(LoanSafe.org) – Nobody looks forward to short selling their home (a short sale means a homeowner, because of poor financial situation, sells their property for less than the amount due on the mortgage(s), with all the proceeds going to the lender). Each short sale processed is dependent upon the seller’s lender(s) approval to release the lien in exchange for less than the amount owed on the debt.
The process can be very strenuous and the homeowner could have an offer submitted for many months before the lender finally gives the “ok” on the sale. For borrowers with a junior lien attached to the property, the process may be grueling and the lien holder may request additional funds from the seller in order to settle the account. If the complex and lengthy process fails and the homeowner has explored all options, the end result could be foreclosure.
As in any real estate ventures, expedience is all about being prepared, organized, and possessing the right knowledge.
Here are 10 tips to help you short sale your home fast:
1. Communicate. Begin and sustain an efficient dialogue with a real estate agent, a CPA, and consult with a local real estate/foreclosure attorney. Every state has different laws and regulations, and these are constantly changing across the country. With this trio of advisors, you will certainly stay in the loop as your continue with the process of short selling. Do not think you are going to spend thousands of dollars on these services, the real estate agent gets paid through commission once the sale goes through and a consultation with a local CPA and attorney should cost no more than $200-300.
2. Check references. Many real estate agents and lawyers publicly claim they have experience in short sales, but often it’s not the case and more of an attempt to gain desperate clients. Research their experience in short sales, as that is what only counts, and hire accordingly. If the real estate agent is used to normal sales, they may not have the knowledge or preparedness to handle this lengthy process.
3. Get your documentation in order. It’s a chore with a regular sale, but it’s more compounded with short sales. Documents can easily reach 80 pages. Consult the real estate agent and your mortgage servicer to determine which documents you will need to provide. For most short sales, the lender will require your most recent paystubs, bank statements, tax returns, monthly mortgage statements, and a list of other debts and expenses you have acquired.

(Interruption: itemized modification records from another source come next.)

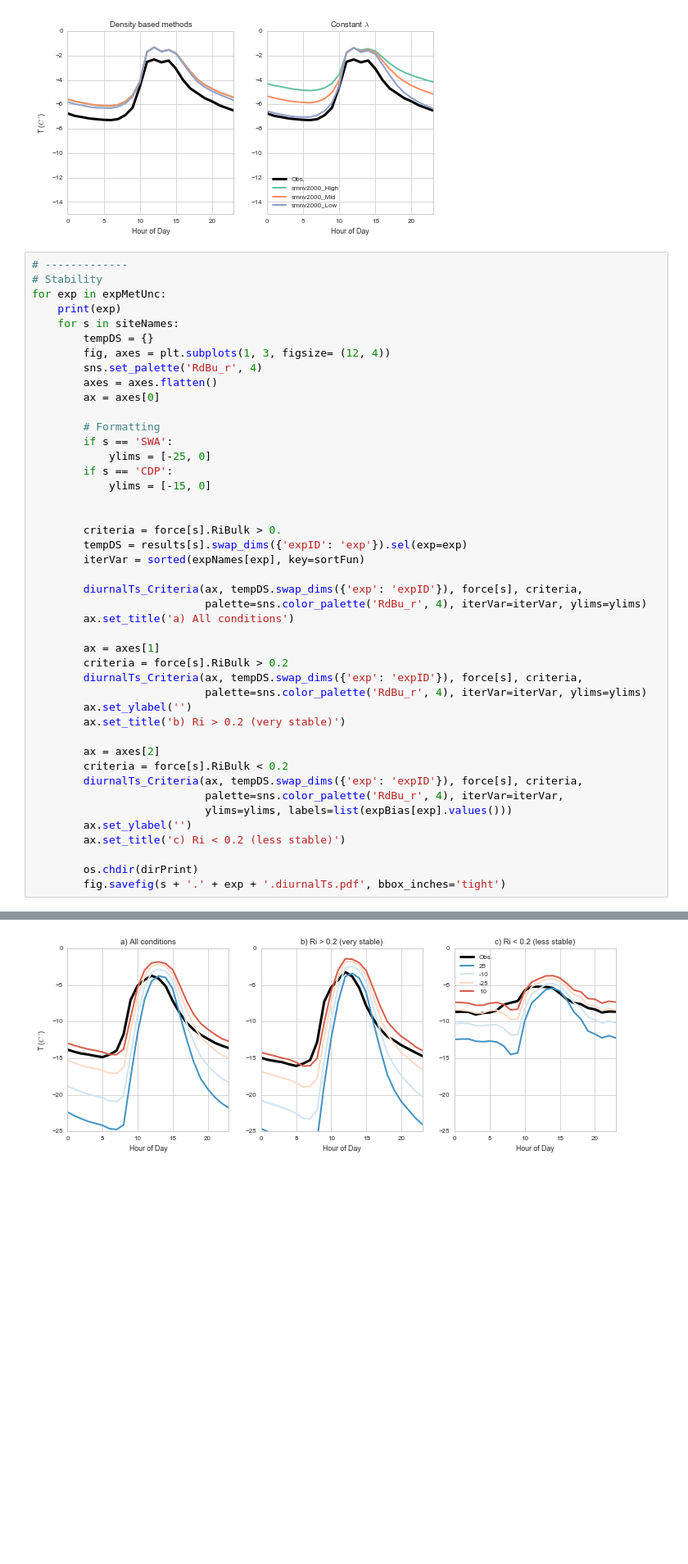
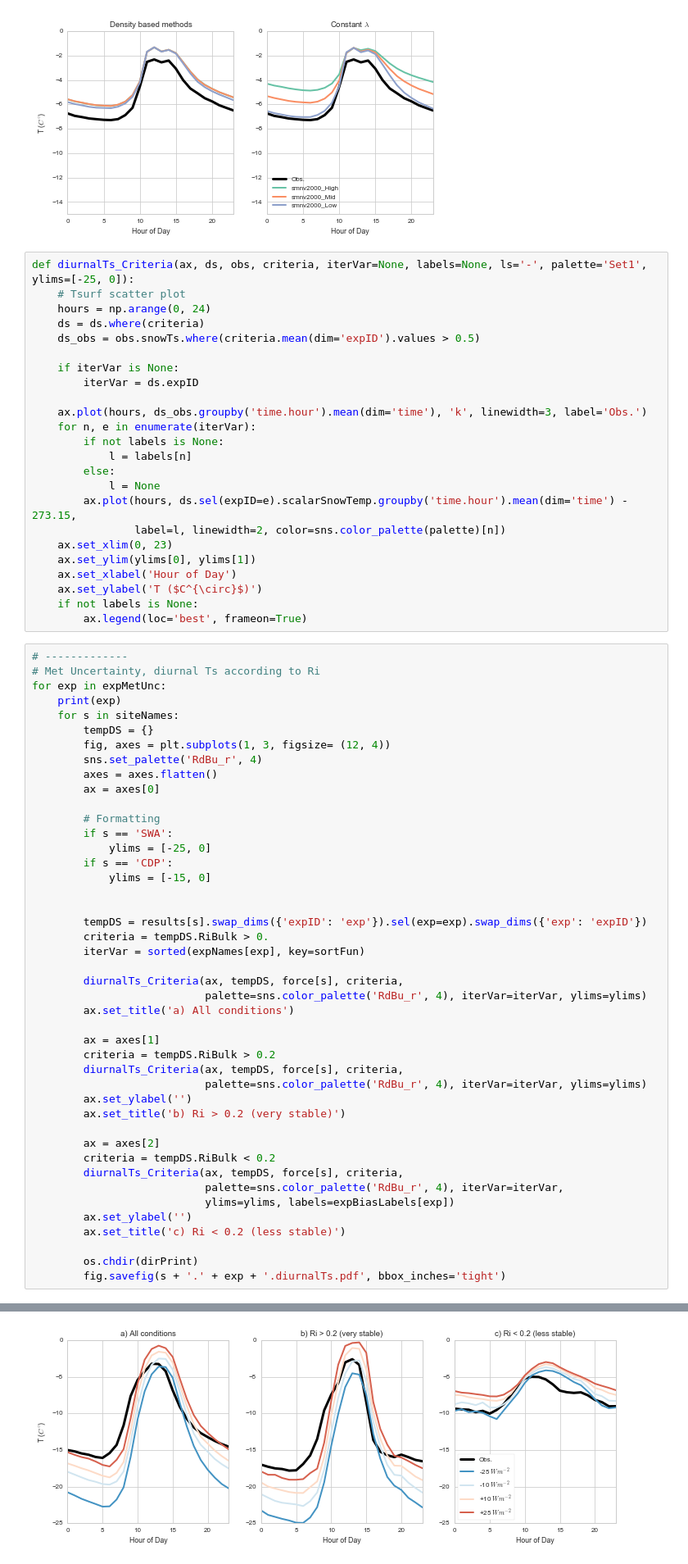
Before and after one commit to klapo/ModTsfc, a Jupyter notebook: ModTsfc.summaResults.diurnalTs.ipynb, the cells around one changed output, grey strips where cells are left out. Shown at 82% size. Drawn from its saved outputs; the diff is of its cells as text; blank space fills up the shorter version.

```diff
--- a/ModTsfc.summaResults.diurnalTs.ipynb
+++ b/ModTsfc.summaResults.diurnalTs.ipynb
@@ -362,9 +420,33 @@ for s in siteNames:
 # %% [output]
 [figure]
 [figure]
+# %%
+def diurnalTs_Criteria(ax, ds, obs, criteria, iterVar=None, labels=None, ls='-', palette='Set1', ylims=[-25, 0]):
+    # Tsurf scatter plot
+    hours = np.arange(0, 24)
+    ds = ds.where(criteria)
+    ds_obs = obs.snowTs.where(criteria.mean(dim='expID').values > 0.5)
+
+    if iterVar is None:
+        iterVar = ds.expID
+
+    ax.plot(hours, ds_obs.groupby('time.hour').mean(dim='time'), 'k', linewidth=3, label='Obs.')
+    for n, e in enumerate(iterVar):
+        if not labels is None:
+            l = labels[n]
+        else:
+            l = None
+        ax.plot(hours, ds.sel(expID=e).scalarSnowTemp.groupby('time.hour').mean(dim='time') - 273.15,
+                label=l, linewidth=2, color=sns.color_palette(palette)[n])
+    ax.set_xlim(0, 23)
+    ax.set_ylim(ylims[0], ylims[1])
+    ax.set_xlabel('Hour of Day')
+    ax.set_ylabel('T ($C^{\circ}$)')
+    if not labels is None:
+        ax.legend(loc='best', frameon=True)
 # %%
 # -------------
-# Stability
+# Met Uncertainty, diurnal Ts according to Ri
 for exp in expMetUnc:
     print(exp)
     for s in siteNames:
@@ -377,39 +459,39 @@ for exp in expMetUnc:
         # Formatting
         if s == 'SWA':
             ylims = [-25, 0]
         if s == 'CDP':
             ylims = [-15, 0]
 
 
-        criteria = force[s].RiBulk > 0.
-        tempDS = results[s].swap_dims({'expID': 'exp'}).sel(exp=exp)
+        tempDS = results[s].swap_dims({'expID': 'exp'}).sel(exp=exp).swap_dims({'exp': 'expID'})
+        criteria = tempDS.RiBulk > 0.
         iterVar = sorted(expNames[exp], key=sortFun)
 
-        diurnalTs_Criteria(ax, tempDS.swap_dims({'exp': 'expID'}), force[s], criteria,
+        diurnalTs_Criteria(ax, tempDS, force[s], criteria,
                            palette=sns.color_palette('RdBu_r', 4), iterVar=iterVar, ylims=ylims)
         ax.set_title('a) All conditions')
 
         ax = axes[1]
-        criteria = force[s].RiBulk > 0.2
-        diurnalTs_Criteria(ax, tempDS.swap_dims({'exp': 'expID'}), force[s], criteria,
+        criteria = tempDS.RiBulk > 0.2
+        diurnalTs_Criteria(ax, tempDS, force[s], criteria,
                            palette=sns.color_palette('RdBu_r', 4), iterVar=iterVar, ylims=ylims)
         ax.set_ylabel('')
         ax.set_title('b) Ri > 0.2 (very stable)')
 
         ax = axes[2]
-        criteria = force[s].RiBulk < 0.2
-        diurnalTs_Criteria(ax, tempDS.swap_dims({'exp': 'expID'}), force[s], criteria,
+        criteria = tempDS.RiBulk < 0.2
+        diurnalTs_Criteria(ax, tempDS, force[s], criteria,
                            palette=sns.color_palette('RdBu_r', 4), iterVar=iterVar,
-                           ylims=ylims, labels=list(expBias[exp].values()))
+                           ylims=ylims, labels=expBiasLabels[exp])
         ax.set_ylabel('')
         ax.set_title('c) Ri < 0.2 (less stable)')
 
         os.chdir(dirPrint)
         fig.savefig(s + '.' + exp + '.diurnalTs.pdf', bbox_inches='tight')
 # %% [output]
 longwaveBias
 shortwaveBias
 specHumidBias
 airTempBias
 windBias
-[figure, old version]
+[figure, new version]
```
Also changed, not shown: parts of 20 cells of this notebook, 1 other file.
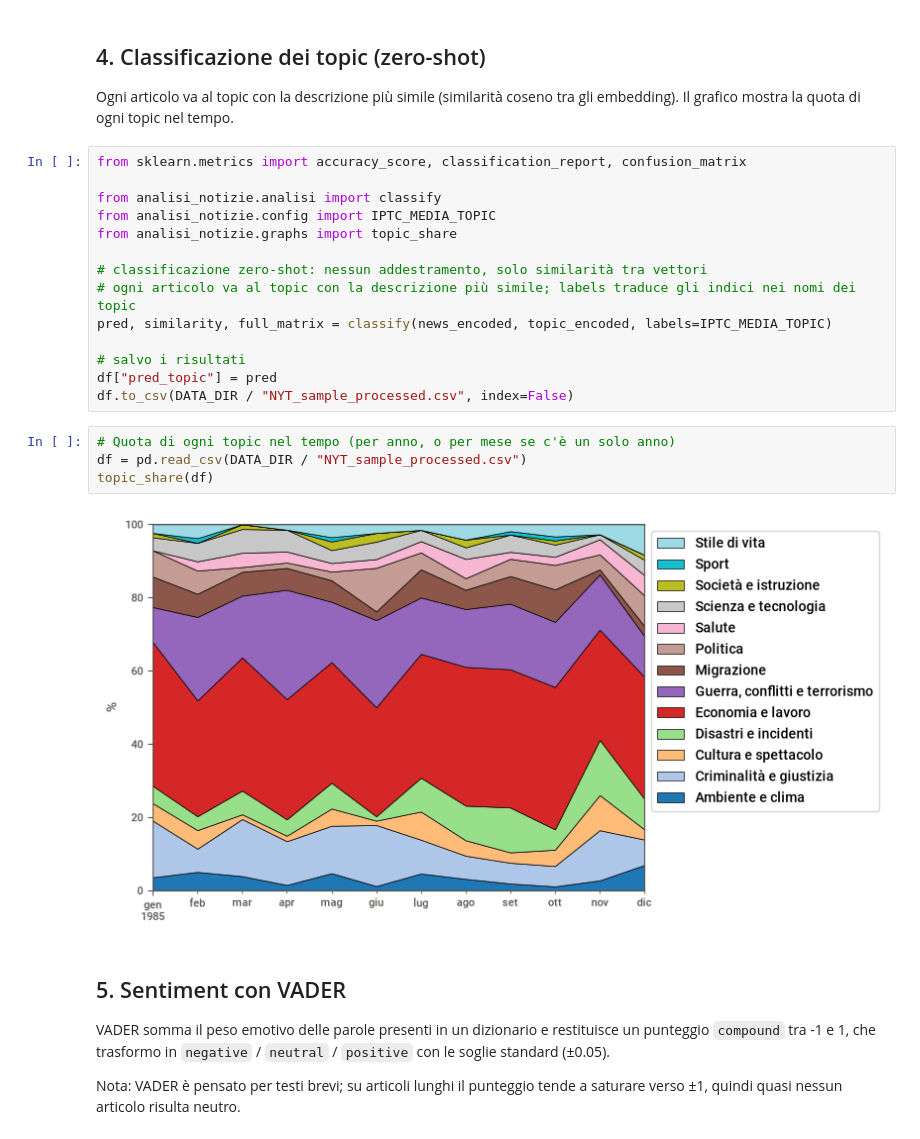
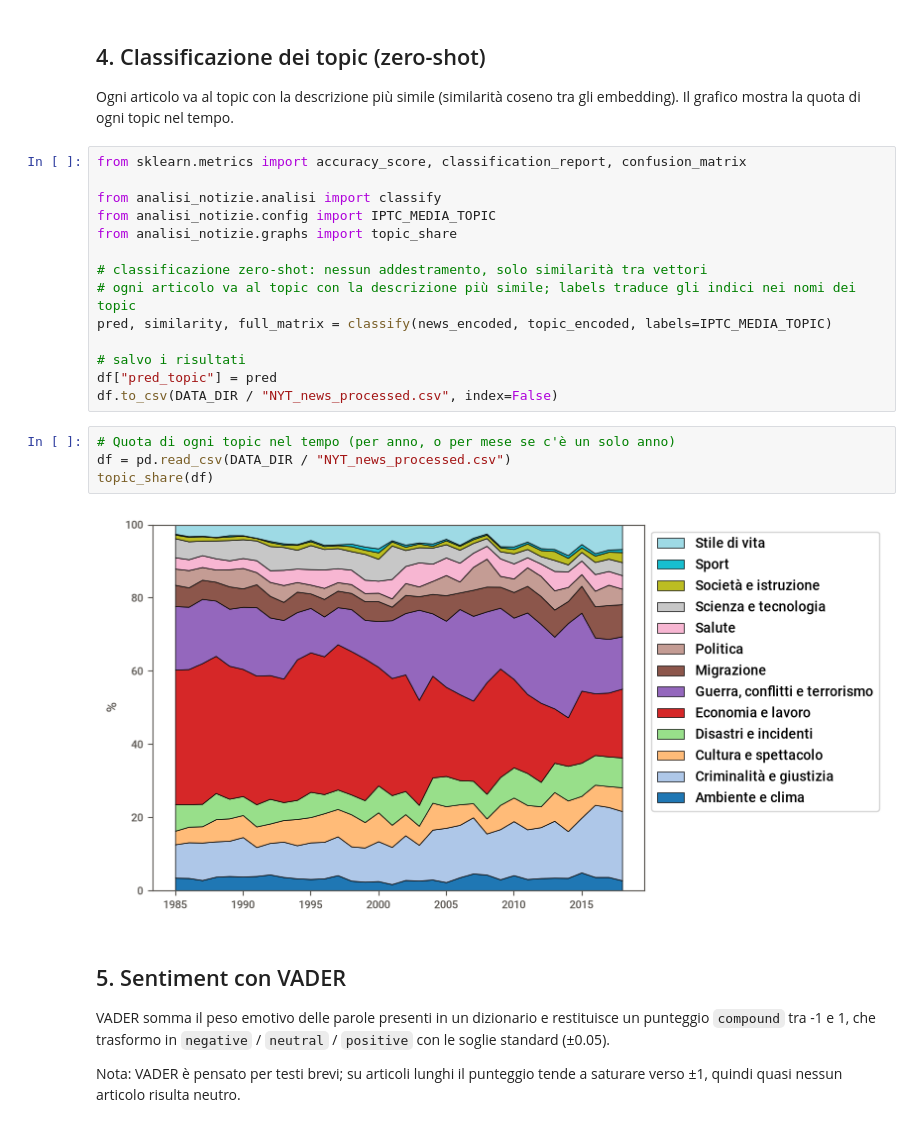
Before and after one commit to MmpaolonN/Analisi_news, a Jupyter notebook: notebooks/analisi_notizie_nyt.ipynb, the cells around one changed output. Drawn from its saved outputs; the diff is of its cells as text.

```diff
--- a/notebooks/analisi_notizie_nyt.ipynb
+++ b/notebooks/analisi_notizie_nyt.ipynb
@@ -134,13 +131,13 @@ pred, similarity, full_matrix = classify(news_encoded, topic_encoded, labels=IPT
 
 # salvo i risultati
 df["pred_topic"] = pred
-df.to_csv(DATA_DIR / "NYT_sample_processed.csv", index=False)
+df.to_csv(DATA_DIR / "NYT_news_processed.csv", index=False)
 # %%
 # Quota di ogni topic nel tempo (per anno, o per mese se c'è un solo anno)
-df = pd.read_csv(DATA_DIR / "NYT_sample_processed.csv")
+df = pd.read_csv(DATA_DIR / "NYT_news_processed.csv")
 topic_share(df)
 # %% [output]
-[figure, old version]
+[figure, new version]
 # %% [markdown]
 ## 5. Sentiment con VADER
 VADER somma il peso emotivo delle parole presenti in un dizionario e restituisce un punteggio `compound` tra -1 e 1, che trasformo in `negative` / `neutral` / `positive` con le soglie standard (±0.05).
```
Also changed, not shown: parts of 15 cells of this notebook, 17 other files.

4. Stay on top of Home Owner Association (HOA) payments. Delinquent fees can kill a short sale much more than a normal sale. Many buyers and real estate agents simply won’t touch short sales where the HOA payments are negligent. And having an attractive property or common area is much more essential with short sales.
5. Know how much your home costs. Banks will often lower the price of a home as much as possible in order to unload it. That’s expected, but you should be able to keep the price at a sensible level, so the first step is to know the actual price. By simply contacting the Appraisal Institute you can find an appraiser in your area.
6. Price your home right. Once the value of the home is discovered, it should be sold at slightly-above market value.
7. Expect the price of your home to shift down. If fortunate, the property will be sold in a reasonable time. But it’s likely the price can ultimately fall as time goes by. Any lowered intervals of price should be after, and again, consulting the real estate agent, CPA, and attorney.
8. Negotiate (and often). Nothing is written in stone, and lenders would rather sell the property than have it default. You must be realistic, but being realistic means you have quite a bit of bargaining power.
9. Be patient. That goes without saying in any real estate transaction, but it’s more important in a short sale, just considering the added paperwork and scrutiny from the bank. For example, a short sale package can take up to three months, and then it’s the real waiting time.
10. Never expect it to be over once the home is sold. There are instances after the short sale when a borrower will later be asked to pay the difference between the short sale and what the home is worth (known as a deficient judgment). One way to avoid this is to perform the short sale through the Home Affordable Foreclosure Alternatives (HAFA).
With all this in mind, the process of a short sale should be no slower than a normal sale. And sometimes it’s just as fast. But this won’t happen unless the right preparation as well as the right attitude is taken.